# YOUR GOAL
Every line of the entries that holds the word "context" is to be copied.

# DATA PROVIDED
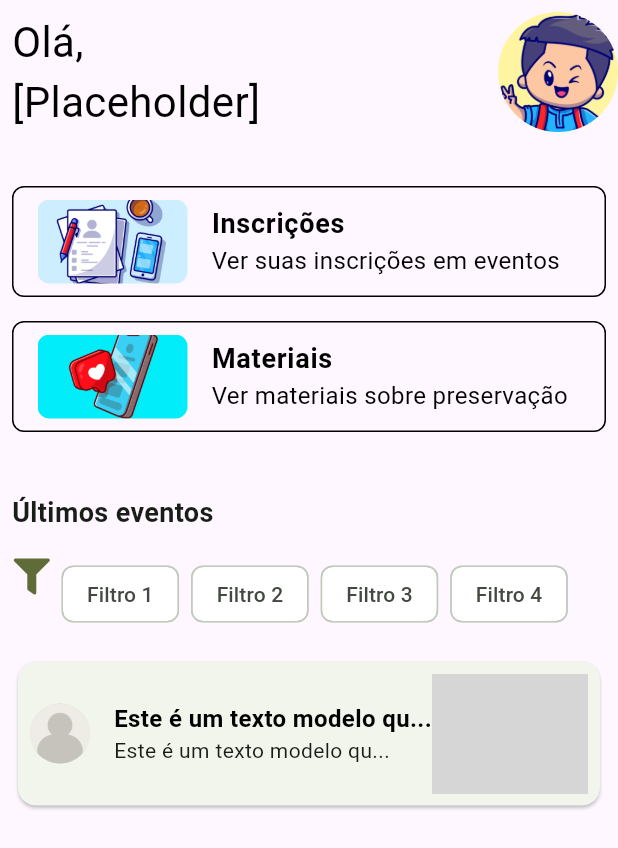
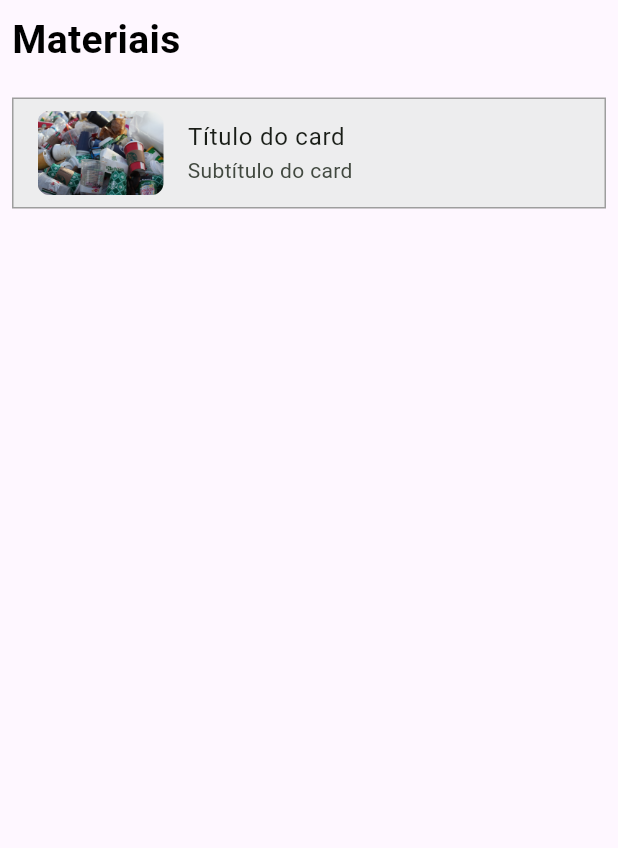
Before and after one commit to 0502j/Fatec-PI5, a Flutter app: the dashboardPage screen opened directly, after a tap on "Materiais", on a phone screen of 412 x 824 dp. Shown: the top 848 px of the screen. Run offline on Flutter 3.47's test engine with Material 2 defaults, Android fonts, the phone set to English and light mode, and no system bars; our stand-ins replace font_awesome_flutter; grey boxes are pictures that could not be loaded.

Commit message:
Adicionando tela de materiais

```diff
--- a/pi5_flutter_application/lib/main.dart
+++ b/pi5_flutter_application/lib/main.dart
@@ -5,6 +5,7 @@ import 'package:pi5_flutter_application/pages/eventDetailPage.dart';
 import 'package:pi5_flutter_application/pages/indexPage.dart';
 import 'package:flutter/material.dart';
 import 'package:pi5_flutter_application/pages/introPage.dart';
+import 'package:pi5_flutter_application/pages/resourcesPage.dart';
 import 'package:pi5_flutter_application/pages/signUpPage.dart';
 
 void main() {
@@ -25,7 +26,7 @@ class MyApp extends StatelessWidget {
           brightness: Brightness.light,
           useMaterial3: true,
           colorSchemeSeed: Colors.green),
-      home: const confirmPage(),
+      home: const IndexPage(),
     );
   }
 }
--- a/pi5_flutter_application/lib/pages/dashboardPage.dart
+++ b/pi5_flutter_application/lib/pages/dashboardPage.dart
@@ -3,6 +3,7 @@ import 'package:flutter/src/widgets/framework.dart';
 import 'package:flutter/src/widgets/placeholder.dart';
 import 'package:font_awesome_flutter/font_awesome_flutter.dart';
 import 'package:pi5_flutter_application/pages/eventDetailPage.dart';
+import 'package:pi5_flutter_application/pages/resourcesPage.dart';
 
 class dashboardPage extends StatefulWidget {
   const dashboardPage({super.key});
@@ -123,7 +124,10 @@ class _dashboardPageState extends State<dashboardPage> {
             ),
             InkWell(
               onTap: () {
-                //To do push
+                Navigator.push(
+                    context,
+                    MaterialPageRoute(
+                        builder: (context) => const resourcesPage()));
               },
               child: Padding(
                 padding: const EdgeInsets.all(8.0),
--- /dev/null
+++ b/pi5_flutter_application/lib/pages/resourcesPage.dart
@@ -0,0 +1,71 @@
+import 'package:flutter/material.dart';
+import 'package:flutter/src/widgets/framework.dart';
+import 'package:flutter/src/widgets/placeholder.dart';
+
+class resourcesPage extends StatefulWidget {
+  const resourcesPage({super.key});
+
+  @override
+  State<resourcesPage> createState() => _resourcesPageState();
+}
+
+class _resourcesPageState extends State<resourcesPage> {
+  @override
+  Widget build(BuildContext context) {
+    return Scaffold(
+      body: SizedBox(
+        width: double.maxFinite,
+        height: double.maxFinite,
+        child: ListView(
+          scrollDirection: Axis.vertical,
+          children: [
+            Padding(
+              padding: EdgeInsets.all(8),
+              child: Column(
+                mainAxisAlignment: MainAxisAlignment.start,
+                crossAxisAlignment: CrossAxisAlignment.start,
+                children: [
+                  Text(
+                    "Materiais",
+                    style: TextStyle(
+                        color: Colors.black,
+                        fontWeight: FontWeight.w600,
+                        fontSize: 26),
+                  ),
+                  SizedBox(
+                    height: 20,
+                  ),
+                  Column(
+                    mainAxisAlignment: MainAxisAlignment.center,
+                    crossAxisAlignment: CrossAxisAlignment.center,
+                    children: [
+                      Container(
+                        decoration: BoxDecoration(
+                            color: Color(0xffededee),
+                            border: Border.all(color: Colors.grey, width: 1)),
+                        child: ListTile(
+                          onTap: () {
+                            //To do
+                          },
+                          leading: Container(
+                            child: ClipRRect(
+                              borderRadius: BorderRadius.circular(8),
+                              child: Image.asset(
+                                  "assets/images/jas-min-unsplash.jpg"),
+                            ),
+                          ),
+                          title: Text("Título do card"),
+                          subtitle: Text("Subtítulo do card"),
+                        ),
+                      )
+                    ],
+                  )
+                ],
+              ),
+            )
+          ],
+        ),
+      ),
+    );
+  }
+}
```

# RESPONSE BOX
+                    context,
+                        builder: (context) => const resourcesPage()));
+  Widget build(BuildContext context) {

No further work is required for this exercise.